Because I am valorous, chivalrous, generous, and handsome as the day is long!
a temporary suspension of hostilities by agreement of the warring parties; truce: World War I ended with the armistice of 1918.
Armistice comes via French from Latin armistitium, from Latin arma “tools, weapons, arms” and the element -stitium “a stop, stopping,” which appears also in solstice (from Latin solstitium “stopping of the sun”). Armistice first appears in the 17th century.
On November 6, Berlin dispatched envoys to carry an armistice proposal to Supreme Allied Commander Marshal Ferdinand Foch.
The armistice is coming soon, I believe it now too. Then we will go home.
Music. the act, process, or system of using certain syllables, especially the sol-fa syllables, to represent the tones of the scale.

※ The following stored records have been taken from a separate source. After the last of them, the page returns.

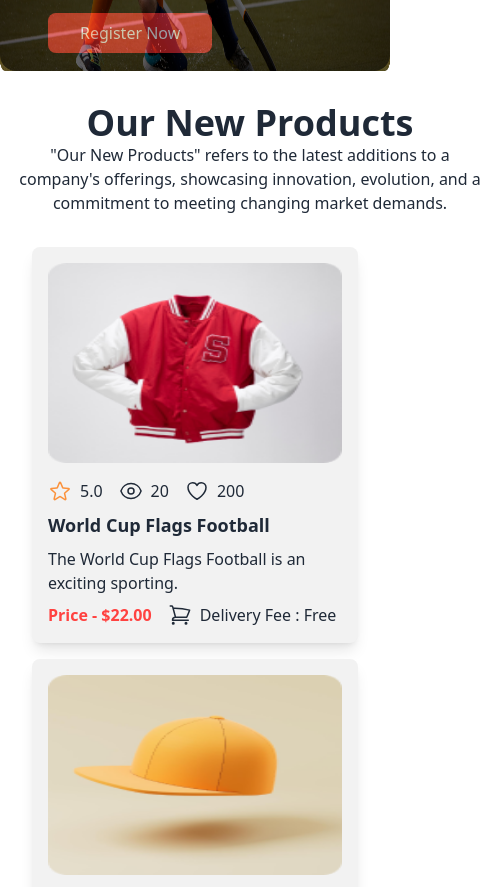
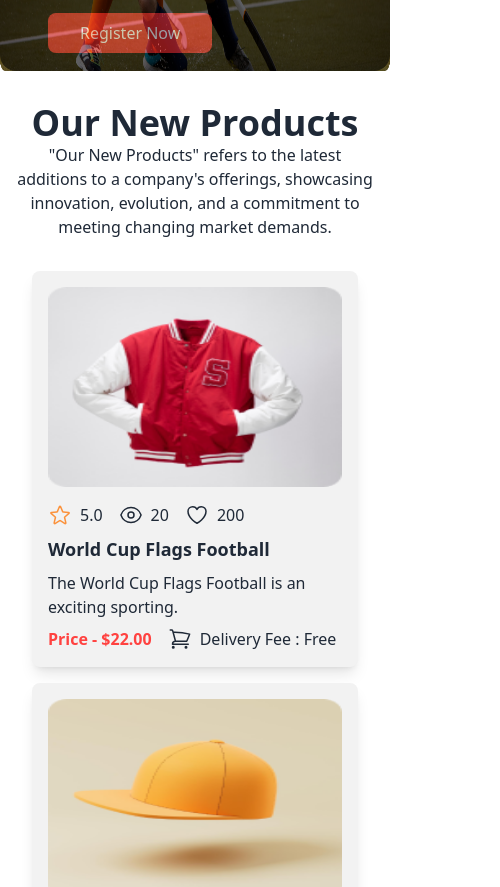
Before and after one commit to MohibUllah24/Hockeys, a plain HTML site: page index.html in a window 390 px wide. Shown: the part 3406-4293 px from the top of the page, 500 px wide, since content can reach past the window. Drawn offline with nearby package versions, Linux system fonts and the light colour scheme.

Commit message:
final commit done2

```diff
--- a/index.html
+++ b/index.html
@@ -201,7 +201,7 @@
 
         <!-- product section -->
         <section>
-            <div class="text-center w-[500px] mx-auto p-4 mt-4">
+            <div class="text-center lg:w-[500px] mx-auto p-4 mt-4">
                 <h1 class="text-4xl font-bold">Our New Products</h1>
                 <p>"Our New Products" refers to the latest additions to a company's offerings, showcasing innovation,
                     evolution, and a commitment to meeting changing market demands. </p>
```
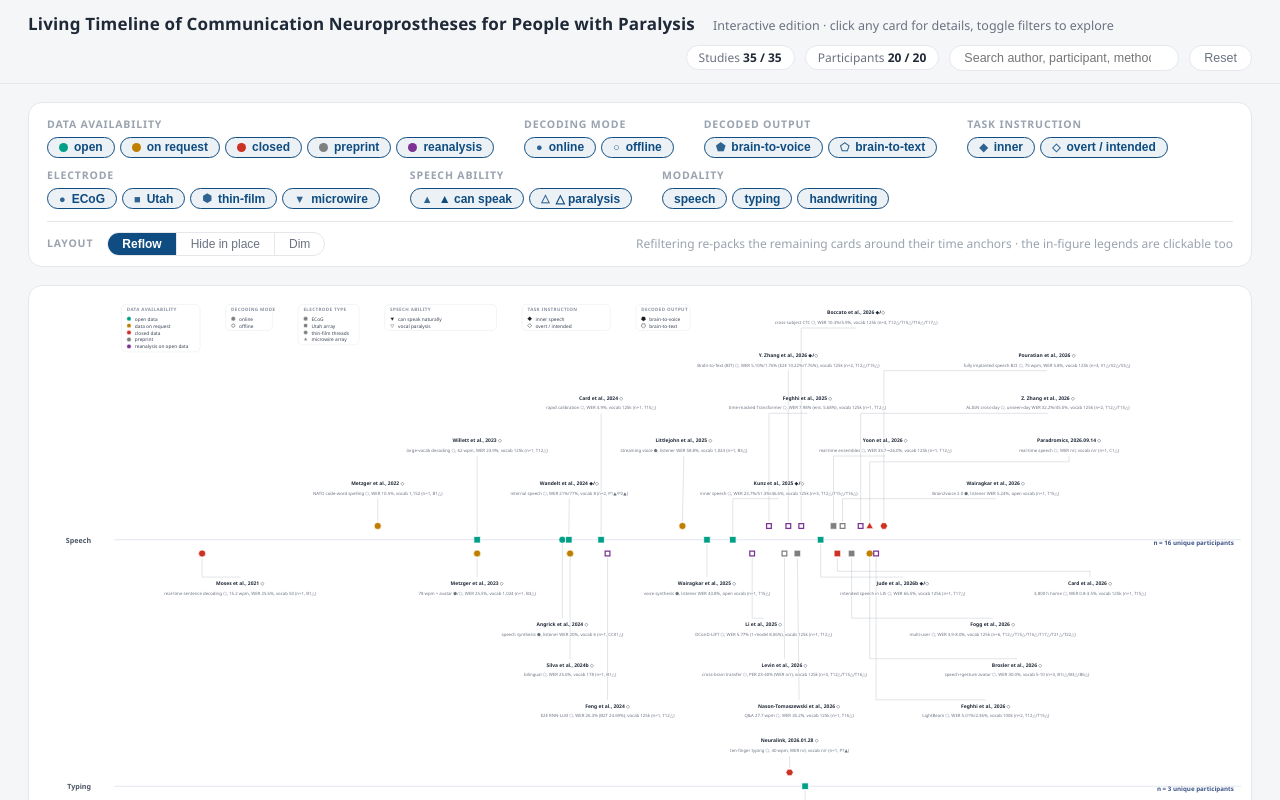
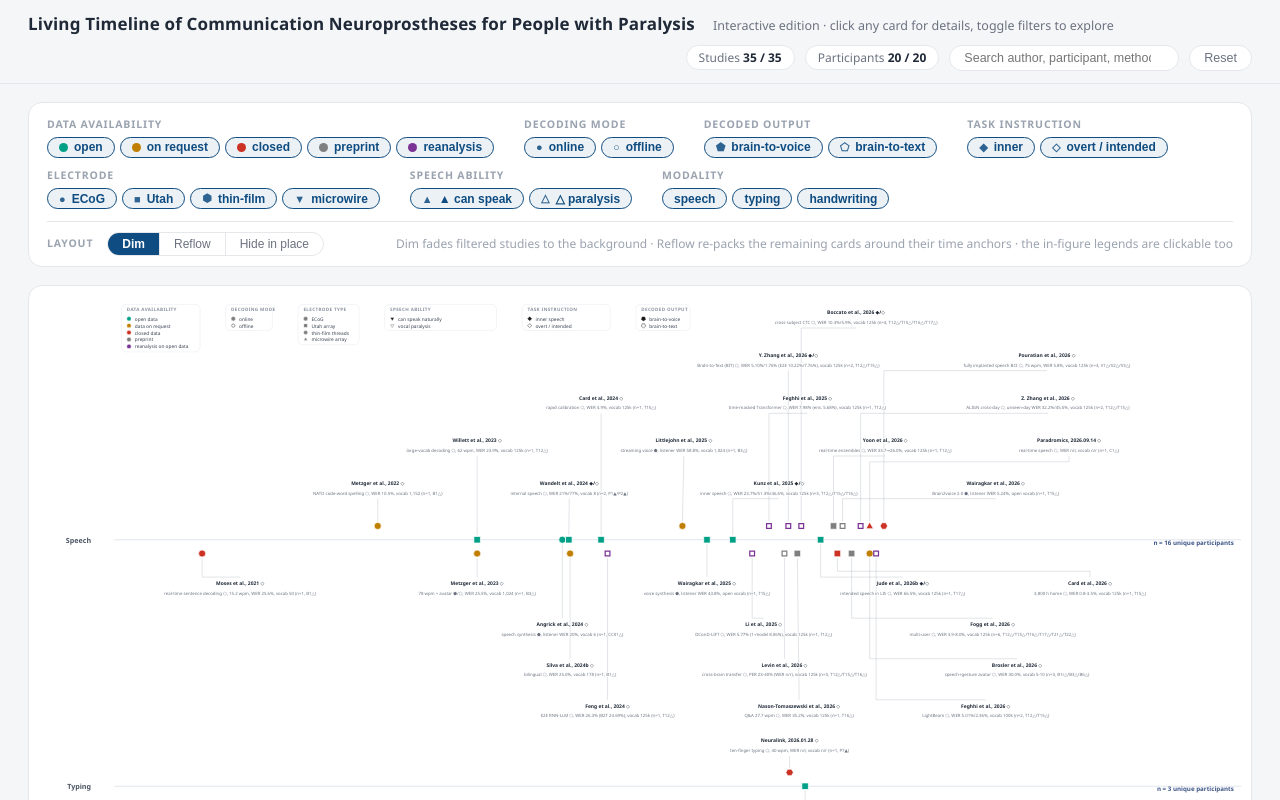
Before and after one commit to Physics-Lee/communication-neuroprostheses-timeline, a plain HTML site: page communication_neuroprostheses_timeline.html in a window 1280 px wide. Both pictures are taken after a click on the button "Reset". Shown: the top 800 px of the page. Drawn offline with Linux system fonts and the light colour scheme.

Commit message:
feat: default layout mode to Dim, reorder mode buttons (Dim / Reflow / Hide)

```diff
--- a/communication_neuroprostheses_timeline.html
+++ b/communication_neuroprostheses_timeline.html
@@ -156,11 +156,11 @@
     <div class="bottom-row">
       <span class="mode-lbl">Layout</span>
       <div id="modebar">
-        <button data-mode="reflow" class="on">Reflow</button>
+        <button data-mode="dim" class="on">Dim</button>
+        <button data-mode="reflow">Reflow</button>
         <button data-mode="hide">Hide in place</button>
-        <button data-mode="dim">Dim</button>
       </div>
-      <span class="hint">Refiltering re-packs the remaining cards around their time anchors · the in-figure legends are clickable too</span>
+      <span class="hint">Dim fades filtered studies to the background · Reflow re-packs the remaining cards around their time anchors · the in-figure legends are clickable too</span>
     </div>
   </div>
 
@@ -363,7 +363,7 @@ const DIMS = {
   lane: ['speech','typing','handwriting'],
 };
 const sel = {}; for (const d in DIMS) sel[d] = new Set(DIMS[d]);
-let searchStr = '', mode = 'reflow', selectedId = null;
+let searchStr = '', mode = 'dim', selectedId = null;
 
 function matches(rec){
   if (!sel.data_availability.has(rec.opn)) return false;
@@ -747,9 +747,9 @@ document.querySelectorAll('#modebar button').forEach(b =>
 document.getElementById('reset').addEventListener('click', () => {
   for (const d in DIMS) sel[d] = new Set(DIMS[d]);
   searchStr = ''; document.getElementById('search').value = '';
-  mode = 'reflow';
+  mode = 'dim';
   document.querySelectorAll('#modebar button').forEach(x =>
-    x.classList.toggle('on', x.dataset.mode === 'reflow'));
+    x.classList.toggle('on', x.dataset.mode === 'dim'));
   selectStudy(null); syncUI(); apply();
 });
 let debounce = null;
```
Also changed, not shown: 1 other file.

Solmization comes from French solmization, a derivative of solmiser “to (sing) sol-fa.” The system of solmization is attributed to Guido of Arezzo (c995-1049), a Benedictine monk from Arezzo, Tuscany, who also invented the staff notation used in Western music. Solmization entered English in the 18th century.
The pupil seems to gain the knowledge of intervals with the power of making them. But surely it would facilitate the labour were the knowledge of distances first instilled by means of solmization.
Guido has been properly called the father of modern music, and the title is richly deserved for in addition to the so-called Guido scale, or hexachord, or solmization–or whatever you call his do-re-mi, plan or fancy–he also invented the staff lines and intervals in music, and many other methods of teaching music in use to this very day.
ornate or florid in speech, literary style, etc.
If any word looks Italian or Spanish, rococo certainly does. But in fact rococo is a French word meaning “out of style, old-fashioned” and is a humorous distortion of rocaille “pebble-work, shellwork,” which was done to excess in some 18th-century art, furniture, and architecture. The French word may have been influenced by the Italian adjective barocco “baroque.” Rococo entered English in the 19th century.
Should you contemplate purchasing a copy of Love in the Time of Cholera by Gabriel García Márquez, a “mega-genius” according to Aaron (in private), he will tell you beforehand that García Márquez “is so rococo and torporific you’ll need an insulin shot every twenty pages.”
… such versions respond to perfectly legitimate concerns about what is comprehensible to a child, who might well feel ‘squashed by the words and strangled by the sentence’ … when faced by some of Kingsley’s more rococo passages …
a spiral or twisted formation or object.
Volute is a technical word, a noun used in architecture, ornamental decoration, and marine biology. It comes from French volute or from Latin volūta “scroll.” Volūta is a noun use of volūtus, the past participle of volvere “to turn.” Volute entered English in the late 17th century.
The interior of the tiny temple was dim, and wisps of incense smoke made graceful volutes in the air.
My, how light this Alonso de Avila was, forced to walk on mere earth only because of the richness and gravity of his damask and jaguar-skin suits, his gold chains, and his tawny mantle decorate with a reliquary–all of it lightened, let me assure you, by the feathers in his cap and the volutes of his mustache, the wings of his face.
to conceal one's true motives, thoughts, etc., by some pretense; speak or act hypocritically.
Dissemble comes from late Middle English dissemile, dissimill, an alteration of the verb dissimule (from Old French dissimuler “to keep one’s intentions hidden,” from Latin dissimulāre, “to disguise or conceal one’s thoughts”), and associated in form with the noun semblance and the obsolete verb semble (from Old French sembler, from Latin similāre and simulāre “to pretend”). Dissemble entered English in the sense “to pass over, ignore, neglect” in the 16th century.
He counted heavily on his ability to dissemble, knowing that every decent lawyer had at least several drops of dissimulation in his blood.
I didn’t know how to dissemble, I quite openly acknowledged the mistakes I made, and didn’t try hard to hide them.